February 15, 1992
Pruning and application of dormant sprays to shrubs and ornamental and fruit trees are timely tasks for home gardeners during the next few weeks.Both are best accomplished when the weather is mild enough to work comfortably outdoors and before warming causes sap to rise.Judicious pruning of woody plants, even if there has been little winter damage, will encourage vigorous growth, promote better health and enhance appearance.Dormant sprays are effective against many pests that spend the winter on stems, branches and in bark crevices.
June 14, 1998
Q.I planted a row of 10 white pines and spruces several years ago and want to begin pruning and training them so they will develop into large, healthy trees. How do I start?A.Start with a pair of sharp hand pruners. Spruces and pines produce new growth ("candles") each spring at the ends of their branches. The candles are compact, elongated and light-green in color. Pruning back the candles halfway will force two new shoots to emerge from the cut. This will cause the trees to fill out more quickly.
June 8, 1997
I am so disappointed that my lilacs didn't bloom this year. They bloomed beautifully last year but were so overgrown that I had to cut them back in the fall. I fertilized them, and I don't see any pest problems.Did my pruning damage these lovely shrubs?Your pruning work didn't damage your lilacs, but it removed the buds that would have produced this year's blooms. Your plants will come back and flower next year, however.Many types of lilacs do require yearly pruning to keep them productive and manageable.
April 21, 1991
At first, it seems like a paradox: One of the most effective ways toencourage the growth of a healthy, attractive tree or shrub is actually to cut, saw or otherwise chop at it methodically.Pruning at its best can rise to the level of an art with potential for a personal, creative touch. By pruning, you can enhance a plant's natural growth pattern and coax it into its optimum shape.Besides training a plant's growth, pruning provides other gardening benefits. When transplanting, good pruning can make the differencebetween life and death for your plant.
March 13, 1994
Once when I got a new job, I nearly leveled a privet hedge.The job change coincided with a move to a different house, surrounded by untrimmed greenery.At work, I faced challenges, intrigue, competition -- stress city. On my days off, I tried to relax.Soon, the way to do that became clear. I began pruning the poor privets. Every week.A nip here, a slice there with the long-handled trimmers, the manual trimming equipment that required lots of energy and yielded lots of satisfaction.I felt better, but the ever-dwindling row along the driveway started looking scared.
January 2, 2000

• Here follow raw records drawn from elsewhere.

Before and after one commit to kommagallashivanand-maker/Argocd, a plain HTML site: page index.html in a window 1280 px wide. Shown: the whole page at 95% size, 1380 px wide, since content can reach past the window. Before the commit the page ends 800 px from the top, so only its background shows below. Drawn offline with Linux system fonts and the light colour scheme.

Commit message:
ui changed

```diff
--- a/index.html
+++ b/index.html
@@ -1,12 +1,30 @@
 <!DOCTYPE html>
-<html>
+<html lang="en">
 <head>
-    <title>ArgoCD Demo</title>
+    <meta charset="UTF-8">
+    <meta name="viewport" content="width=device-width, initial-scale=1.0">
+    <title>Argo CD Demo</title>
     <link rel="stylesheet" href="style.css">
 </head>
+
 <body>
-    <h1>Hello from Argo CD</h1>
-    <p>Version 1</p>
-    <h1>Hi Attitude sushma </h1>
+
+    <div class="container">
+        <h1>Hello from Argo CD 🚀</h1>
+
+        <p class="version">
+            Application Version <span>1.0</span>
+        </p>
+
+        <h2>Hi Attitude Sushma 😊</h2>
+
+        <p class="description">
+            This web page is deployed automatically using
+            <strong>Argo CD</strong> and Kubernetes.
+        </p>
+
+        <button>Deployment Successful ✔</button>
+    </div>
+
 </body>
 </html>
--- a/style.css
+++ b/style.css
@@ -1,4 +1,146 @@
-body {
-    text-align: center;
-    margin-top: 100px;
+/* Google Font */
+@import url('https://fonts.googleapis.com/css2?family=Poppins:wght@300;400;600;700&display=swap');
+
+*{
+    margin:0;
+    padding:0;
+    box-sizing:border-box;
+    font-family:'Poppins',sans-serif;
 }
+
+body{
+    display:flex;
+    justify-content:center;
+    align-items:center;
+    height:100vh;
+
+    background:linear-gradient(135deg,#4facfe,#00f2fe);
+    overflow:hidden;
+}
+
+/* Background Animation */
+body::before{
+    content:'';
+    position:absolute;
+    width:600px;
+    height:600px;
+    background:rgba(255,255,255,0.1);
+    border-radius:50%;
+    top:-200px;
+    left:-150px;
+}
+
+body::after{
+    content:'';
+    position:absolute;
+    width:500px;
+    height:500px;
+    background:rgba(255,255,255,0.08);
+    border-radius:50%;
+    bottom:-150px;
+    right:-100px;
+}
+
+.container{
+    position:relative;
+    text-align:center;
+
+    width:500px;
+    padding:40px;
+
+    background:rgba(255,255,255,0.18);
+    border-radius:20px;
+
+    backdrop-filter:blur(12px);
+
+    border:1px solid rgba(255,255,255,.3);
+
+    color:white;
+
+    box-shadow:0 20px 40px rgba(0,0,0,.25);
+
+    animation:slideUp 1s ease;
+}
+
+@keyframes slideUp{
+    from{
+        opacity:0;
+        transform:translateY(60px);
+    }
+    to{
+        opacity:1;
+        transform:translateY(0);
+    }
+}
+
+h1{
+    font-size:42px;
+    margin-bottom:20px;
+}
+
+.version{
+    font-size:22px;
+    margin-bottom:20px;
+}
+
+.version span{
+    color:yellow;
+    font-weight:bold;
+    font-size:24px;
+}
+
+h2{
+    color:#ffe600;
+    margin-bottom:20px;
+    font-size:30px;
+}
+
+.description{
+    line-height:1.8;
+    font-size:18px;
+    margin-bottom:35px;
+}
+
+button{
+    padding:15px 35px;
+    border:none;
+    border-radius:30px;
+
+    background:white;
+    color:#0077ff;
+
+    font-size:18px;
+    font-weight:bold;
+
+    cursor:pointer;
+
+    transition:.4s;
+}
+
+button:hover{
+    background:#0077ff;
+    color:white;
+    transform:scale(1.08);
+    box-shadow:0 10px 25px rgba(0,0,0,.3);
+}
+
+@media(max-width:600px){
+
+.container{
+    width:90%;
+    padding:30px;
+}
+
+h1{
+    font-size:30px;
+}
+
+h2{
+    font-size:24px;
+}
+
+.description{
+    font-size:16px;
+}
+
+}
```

Q. I have an old, healthy crab apple tree that has become a tangle of branches, many of which are dead or dying. How severely should I prune it to keep it healthy? A. First, prune out all the dead branches. Then remove weak or dying branches, especially those growing across or into the middle of the canopy. If two branches are rubbing, remove the weaker one. Don't simply remove the ends of branches; make your pruning cut back to the next healthy branch or limb. You will probably end up with a lot of wood on the ground, but your tree will live longer as a result.